Participants also must sign a ”patient responsibilities statement,” in which they pledge to keep appointments, limit ER use for true emergencies, obtain prescribed medications and share updated information.
An estimated 25,000 residents meet the program’s enrollment criteria, Kinsey said.
All participants will receive an ID card to present at each visit, just as insured patients have an insurance card, said Marcas Miles, director of programs and communications for Employers Health.
The Canton-based national coalition of employers that work to improve the cost, quality and accessibility of health services has provided $40,000 to help fund the Access Health program.
”We want the client to feel like it’s a normal situation,” said Miles, who is serving as chair of the operations council for Access Health. ”We want them to be treated like they’re any other client in the office.”
The program is similar to an initiative in Summit County called Access to Care, which also links uninsured residents with volunteer doctors.

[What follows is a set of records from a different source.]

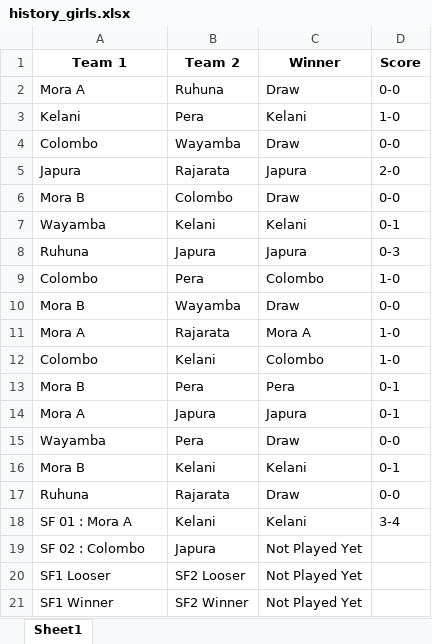
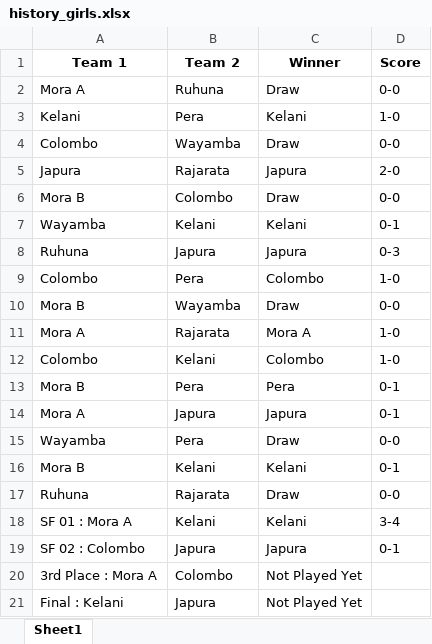
Before and after one commit to NipunSGeeTH/mora9s-hockey-tournament, an Excel workbook: history_girls.xlsx, sheet Sheet1, drawn as a sheet; values as stored, in another font and other column widths than the file's, no borders; removed rows and columns are numbered as before the commit, all else as after; the diff names each change by its address in the sheet, - before the commit and + after, or states it on an @@ line.

Commit message:
sf 02

```diff
--- a/history_girls.xlsx (sheet Sheet1)
+++ b/history_girls.xlsx (sheet Sheet1)
-C19 (Winner): Not Played Yet
+C19 (Winner): Japura
-D19 (Score): (empty)
+D19 (Score): 0-1
-row 20: SF1 Looser | SF2 Looser | Not Played Yet
-row 21: SF1 Winner | SF2 Winner | Not Played Yet
+row 20: 3rd Place : Mora A | Colombo | Not Played Yet
+row 21: Final : Kelani | Japura | Not Played Yet
```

Nearly 2,000 Summit County residents are getting free medical care through the program.
The Stark County program recently launched a pilot phase, which is targeting about 40 qualified uninsured Stark County residents who are existing patients of participating volunteer physicians.
Two retired Stark County physicians, Drs. John Humphrey and Kellie Johnson, have been leading the effort to recruit volunteer doctors for the program.

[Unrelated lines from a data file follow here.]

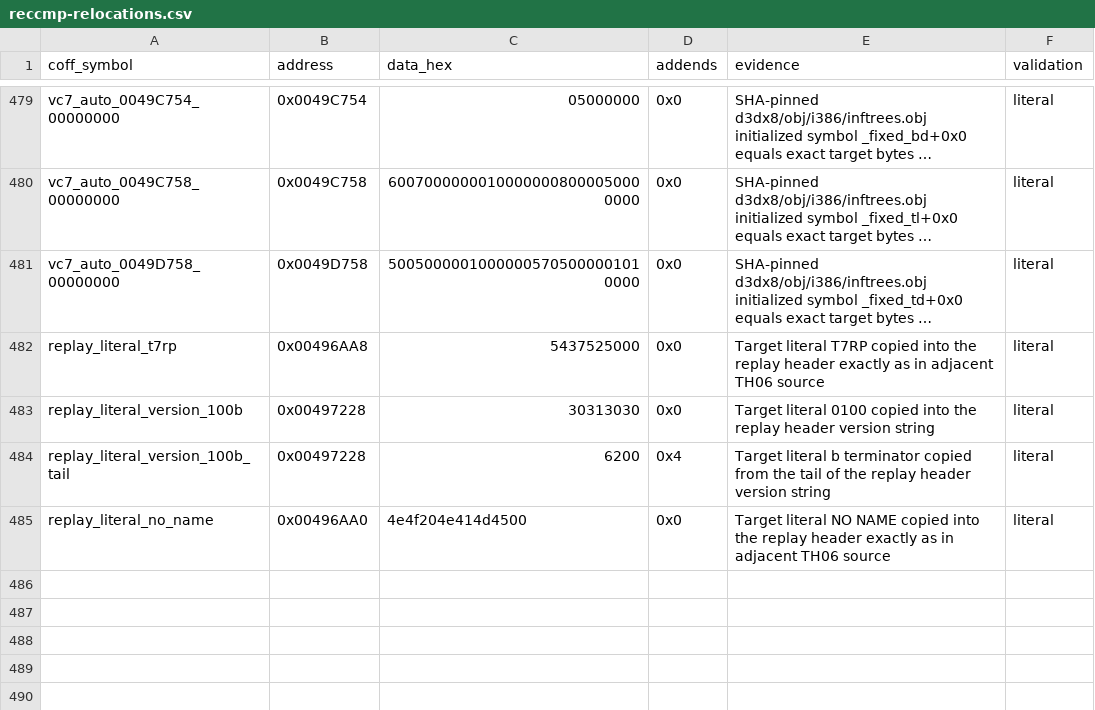
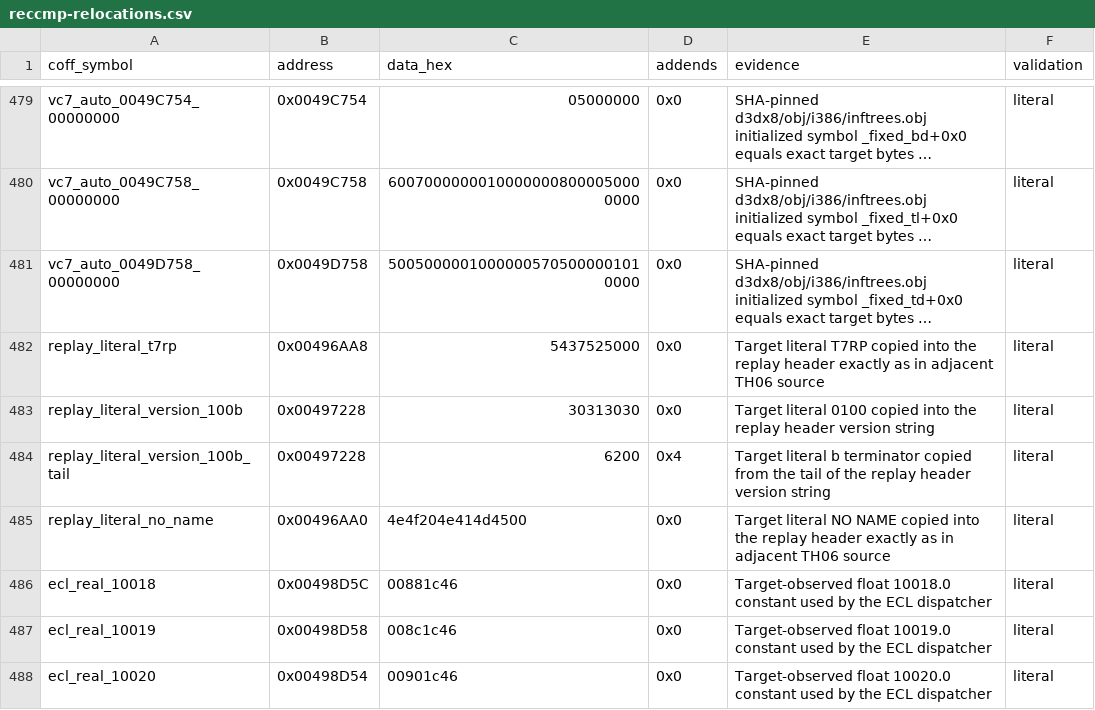
Before and after one commit to N0zoM1z0/th07, a CSV file: config/reccmp-relocations.csv, drawn as a sheet; only a part is shown, gaps mark what is left out; long unchanged cells end in …; the diff names each change by its address in the sheet, - before the commit and + after, or states it on an @@ line.

```diff
--- a/config/reccmp-relocations.csv
+++ b/config/reccmp-relocations.csv
+row 486: ecl_real_10018 | 0x00498D5C | 00881c46 | 0x0 | Target-observed float 10018.0 constant used by the ECL dispatcher | literal
+row 487: ecl_real_10019 | 0x00498D58 | 008c1c46 | 0x0 | Target-observed float 10019.0 constant used by the ECL dispatcher | literal
+row 488: ecl_real_10020 | 0x00498D54 | 00901c46 | 0x0 | Target-observed float 10020.0 constant used by the ECL dispatcher | literal
```
Also changed, not shown: config/functions.csv, 9 other files.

So far, more than 150 Stark County doctors have agreed to participate.
”We literally have not had one primary-care doctor who said no,” Humphrey said.
Each primary-care doctor agrees to see 10 patients through the program, of which half can be existing patients who are eligible, Humphrey said. Specialists agree to see 20 patients.
Many doctors already provide free care on a case-by-case basis in their private practices, Humphrey said. The program enables them to help those patients get the tests and prescriptions they need as well.
”A patient will tell you, ‘Doctor, I know I need to do it, but I can’t afford to do it,’ ” he said.
The development of Access Health has been funded through $208,500 in grants and in-kind contributions.
Along with Employers Health, other contributors include: Aultman Health Foundation, $9,000; Aultman Hospital, $15,000 in-kind contribution of a software program; Austin-Bailey Foundation, $10,000; Goodwill, $14,000; Health Foundation of Greater Massillon, $20,000; Paul and Carol David Foundation, $25,000; Sisters of Charity Foundation of Canton, $40,000; Stark County Foundation, $10,000; and United Way, $25,555.
For now, Goodwill is serving as the fiscal agent and offering free space within its Community Campus in Canton.